• **DATA PROVIDED**:
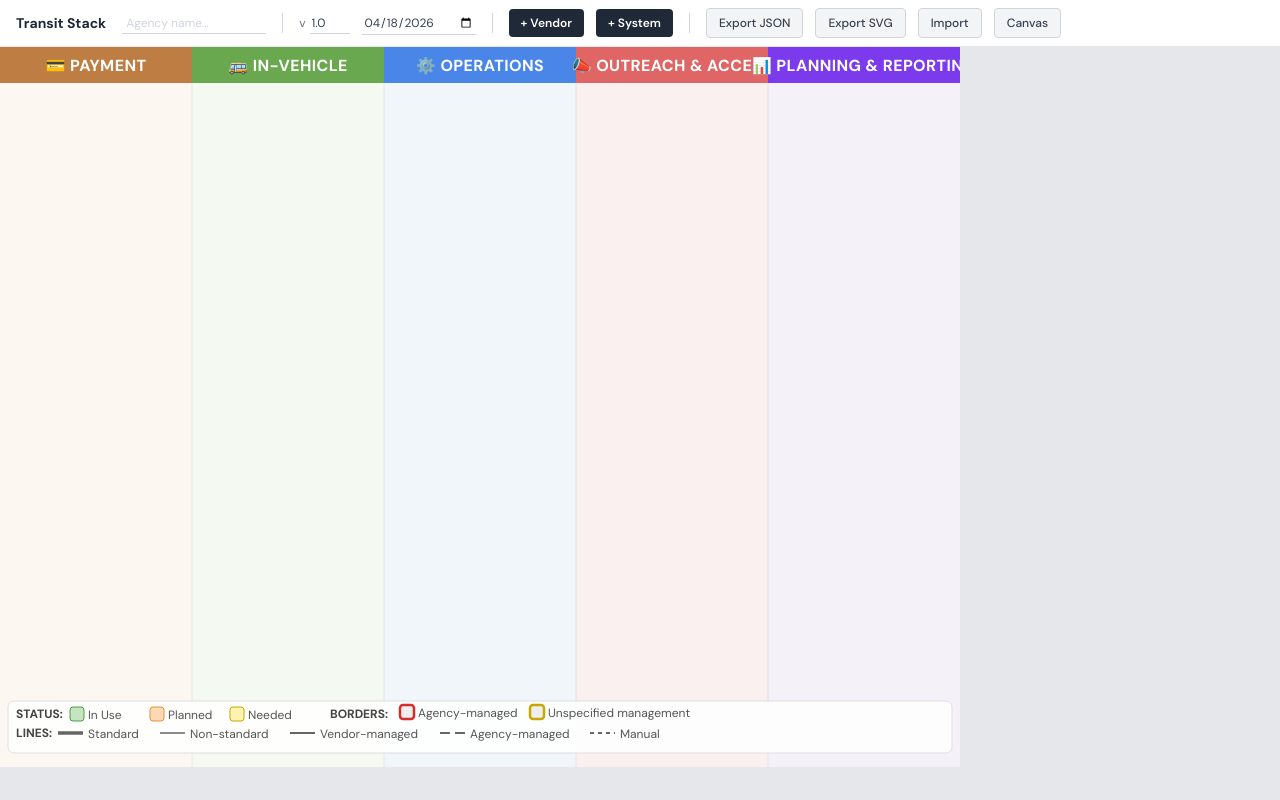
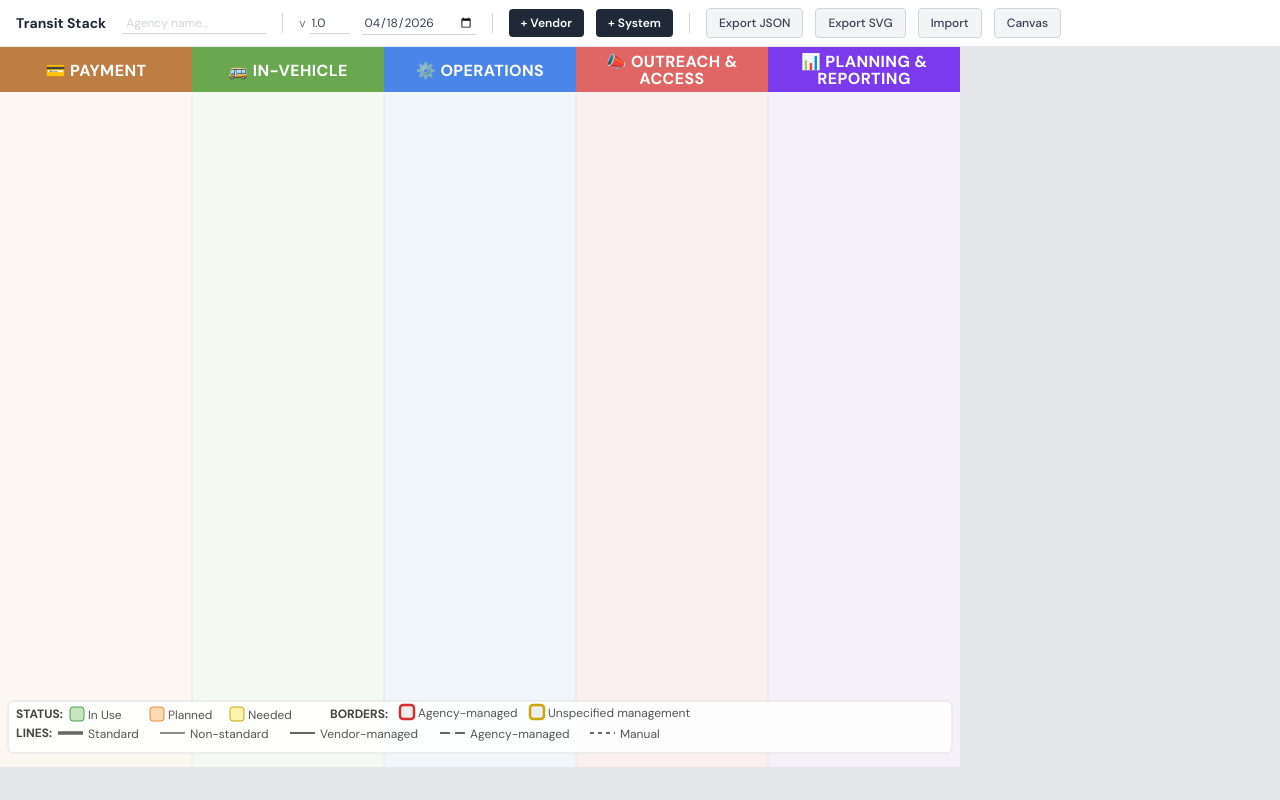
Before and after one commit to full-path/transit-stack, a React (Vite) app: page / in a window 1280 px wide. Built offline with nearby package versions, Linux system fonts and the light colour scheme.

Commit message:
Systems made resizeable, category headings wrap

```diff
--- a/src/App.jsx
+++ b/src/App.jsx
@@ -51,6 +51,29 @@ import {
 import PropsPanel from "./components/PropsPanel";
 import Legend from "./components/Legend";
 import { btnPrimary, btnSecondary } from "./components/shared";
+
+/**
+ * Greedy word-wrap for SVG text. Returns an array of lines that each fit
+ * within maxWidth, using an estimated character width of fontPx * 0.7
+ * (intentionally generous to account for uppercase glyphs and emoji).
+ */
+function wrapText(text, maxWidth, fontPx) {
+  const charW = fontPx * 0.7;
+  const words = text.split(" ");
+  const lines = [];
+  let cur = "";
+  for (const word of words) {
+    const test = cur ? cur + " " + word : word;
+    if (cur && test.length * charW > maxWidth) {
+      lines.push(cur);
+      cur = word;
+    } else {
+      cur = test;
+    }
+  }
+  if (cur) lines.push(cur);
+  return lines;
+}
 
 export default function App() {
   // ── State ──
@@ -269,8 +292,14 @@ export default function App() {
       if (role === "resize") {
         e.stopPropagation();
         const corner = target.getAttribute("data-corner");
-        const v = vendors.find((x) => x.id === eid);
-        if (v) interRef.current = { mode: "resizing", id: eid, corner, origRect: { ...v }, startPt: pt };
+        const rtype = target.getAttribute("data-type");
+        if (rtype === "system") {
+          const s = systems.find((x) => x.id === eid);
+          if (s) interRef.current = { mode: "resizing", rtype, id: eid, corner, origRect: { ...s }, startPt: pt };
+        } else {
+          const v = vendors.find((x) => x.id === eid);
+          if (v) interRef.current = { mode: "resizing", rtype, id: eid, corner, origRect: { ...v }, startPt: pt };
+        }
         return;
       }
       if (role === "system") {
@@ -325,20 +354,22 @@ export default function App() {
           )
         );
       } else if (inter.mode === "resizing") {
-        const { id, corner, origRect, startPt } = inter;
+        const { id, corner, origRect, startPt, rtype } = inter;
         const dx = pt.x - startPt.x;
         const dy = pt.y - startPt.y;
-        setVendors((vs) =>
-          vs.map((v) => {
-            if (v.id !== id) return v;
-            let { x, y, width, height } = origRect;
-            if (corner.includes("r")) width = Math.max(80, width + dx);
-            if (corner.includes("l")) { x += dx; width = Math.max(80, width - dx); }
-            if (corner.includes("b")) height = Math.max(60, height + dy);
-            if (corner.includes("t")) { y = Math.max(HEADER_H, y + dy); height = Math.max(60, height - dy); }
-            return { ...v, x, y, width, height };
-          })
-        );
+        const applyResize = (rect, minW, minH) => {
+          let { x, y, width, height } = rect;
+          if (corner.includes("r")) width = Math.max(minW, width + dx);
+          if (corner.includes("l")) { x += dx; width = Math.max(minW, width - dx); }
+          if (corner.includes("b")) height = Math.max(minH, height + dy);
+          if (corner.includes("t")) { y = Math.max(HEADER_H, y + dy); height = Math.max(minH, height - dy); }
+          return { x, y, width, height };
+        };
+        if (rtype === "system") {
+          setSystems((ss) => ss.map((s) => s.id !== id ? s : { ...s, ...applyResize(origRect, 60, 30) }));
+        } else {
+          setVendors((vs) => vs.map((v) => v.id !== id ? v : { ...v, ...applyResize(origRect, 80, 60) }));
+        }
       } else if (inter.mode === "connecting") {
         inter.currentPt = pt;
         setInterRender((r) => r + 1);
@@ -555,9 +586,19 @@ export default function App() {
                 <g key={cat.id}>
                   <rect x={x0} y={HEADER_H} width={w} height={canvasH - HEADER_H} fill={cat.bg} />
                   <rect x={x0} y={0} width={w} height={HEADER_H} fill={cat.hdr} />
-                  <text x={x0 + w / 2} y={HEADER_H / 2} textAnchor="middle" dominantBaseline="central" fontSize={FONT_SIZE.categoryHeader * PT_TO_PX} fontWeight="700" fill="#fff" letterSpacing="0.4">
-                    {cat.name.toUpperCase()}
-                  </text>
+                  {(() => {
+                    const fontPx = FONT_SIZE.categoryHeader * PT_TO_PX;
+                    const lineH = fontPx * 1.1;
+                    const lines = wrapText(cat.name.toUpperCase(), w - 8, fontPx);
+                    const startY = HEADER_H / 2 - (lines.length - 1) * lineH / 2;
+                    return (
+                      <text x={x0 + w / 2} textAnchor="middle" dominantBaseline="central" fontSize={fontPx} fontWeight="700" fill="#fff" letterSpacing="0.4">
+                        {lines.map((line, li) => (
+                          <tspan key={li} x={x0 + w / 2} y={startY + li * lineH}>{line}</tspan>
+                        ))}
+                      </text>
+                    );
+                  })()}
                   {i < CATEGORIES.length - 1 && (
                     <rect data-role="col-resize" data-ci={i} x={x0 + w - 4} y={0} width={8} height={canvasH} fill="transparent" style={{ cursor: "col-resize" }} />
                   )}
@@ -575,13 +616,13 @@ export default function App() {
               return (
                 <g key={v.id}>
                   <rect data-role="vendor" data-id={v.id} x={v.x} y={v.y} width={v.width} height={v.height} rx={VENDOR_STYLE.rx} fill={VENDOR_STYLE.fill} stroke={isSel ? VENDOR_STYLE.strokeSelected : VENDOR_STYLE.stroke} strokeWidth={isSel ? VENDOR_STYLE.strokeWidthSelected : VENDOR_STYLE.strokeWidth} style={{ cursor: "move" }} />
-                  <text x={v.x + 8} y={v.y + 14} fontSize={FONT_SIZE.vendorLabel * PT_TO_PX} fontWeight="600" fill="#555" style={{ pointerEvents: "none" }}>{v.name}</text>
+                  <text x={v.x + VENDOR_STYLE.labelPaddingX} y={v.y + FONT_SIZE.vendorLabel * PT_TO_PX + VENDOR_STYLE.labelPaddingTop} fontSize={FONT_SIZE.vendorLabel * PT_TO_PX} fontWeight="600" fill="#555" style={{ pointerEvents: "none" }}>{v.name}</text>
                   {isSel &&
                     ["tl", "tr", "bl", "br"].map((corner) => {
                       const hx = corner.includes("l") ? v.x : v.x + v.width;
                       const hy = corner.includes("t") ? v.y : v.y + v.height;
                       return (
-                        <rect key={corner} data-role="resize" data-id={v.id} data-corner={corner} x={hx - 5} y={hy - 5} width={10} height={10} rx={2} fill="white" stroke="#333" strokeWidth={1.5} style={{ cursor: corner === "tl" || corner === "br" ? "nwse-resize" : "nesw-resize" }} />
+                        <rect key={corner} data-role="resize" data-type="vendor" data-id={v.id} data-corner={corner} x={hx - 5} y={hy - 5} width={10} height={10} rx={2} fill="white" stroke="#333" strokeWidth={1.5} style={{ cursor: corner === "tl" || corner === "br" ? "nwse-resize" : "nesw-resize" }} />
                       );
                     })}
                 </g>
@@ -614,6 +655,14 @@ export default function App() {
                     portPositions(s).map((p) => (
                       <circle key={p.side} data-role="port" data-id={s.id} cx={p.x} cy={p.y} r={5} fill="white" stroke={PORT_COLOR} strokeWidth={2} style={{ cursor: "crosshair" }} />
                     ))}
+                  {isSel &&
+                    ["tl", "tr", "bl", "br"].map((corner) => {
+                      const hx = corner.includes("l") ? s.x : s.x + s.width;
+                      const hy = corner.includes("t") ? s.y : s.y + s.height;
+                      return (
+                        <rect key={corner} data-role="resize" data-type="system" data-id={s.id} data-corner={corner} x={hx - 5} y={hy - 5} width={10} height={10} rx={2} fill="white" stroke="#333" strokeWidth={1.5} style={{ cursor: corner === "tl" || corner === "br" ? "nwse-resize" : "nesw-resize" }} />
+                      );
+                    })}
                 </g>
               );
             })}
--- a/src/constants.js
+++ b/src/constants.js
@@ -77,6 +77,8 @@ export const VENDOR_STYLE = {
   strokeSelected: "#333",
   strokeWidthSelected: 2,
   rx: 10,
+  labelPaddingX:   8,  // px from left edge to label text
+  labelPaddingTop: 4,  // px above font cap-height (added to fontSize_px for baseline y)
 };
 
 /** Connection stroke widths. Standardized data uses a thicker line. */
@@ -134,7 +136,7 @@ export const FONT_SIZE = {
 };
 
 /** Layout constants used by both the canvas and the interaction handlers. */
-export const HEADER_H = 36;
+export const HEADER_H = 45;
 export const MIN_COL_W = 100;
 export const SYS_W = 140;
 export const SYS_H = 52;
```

• **BRIEF**:
Leave the pictures out and output exactly the lines above, from the start of the listing through the line with "Systems made resizeable, category".

• **RESULT OF THIS TASK**:
Before and after one commit to full-path/transit-stack, a React (Vite) app: page / in a window 1280 px wide. Built offline with nearby package versions, Linux system fonts and the light colour scheme.

Commit message:
Systems made resizeable, category headings wrap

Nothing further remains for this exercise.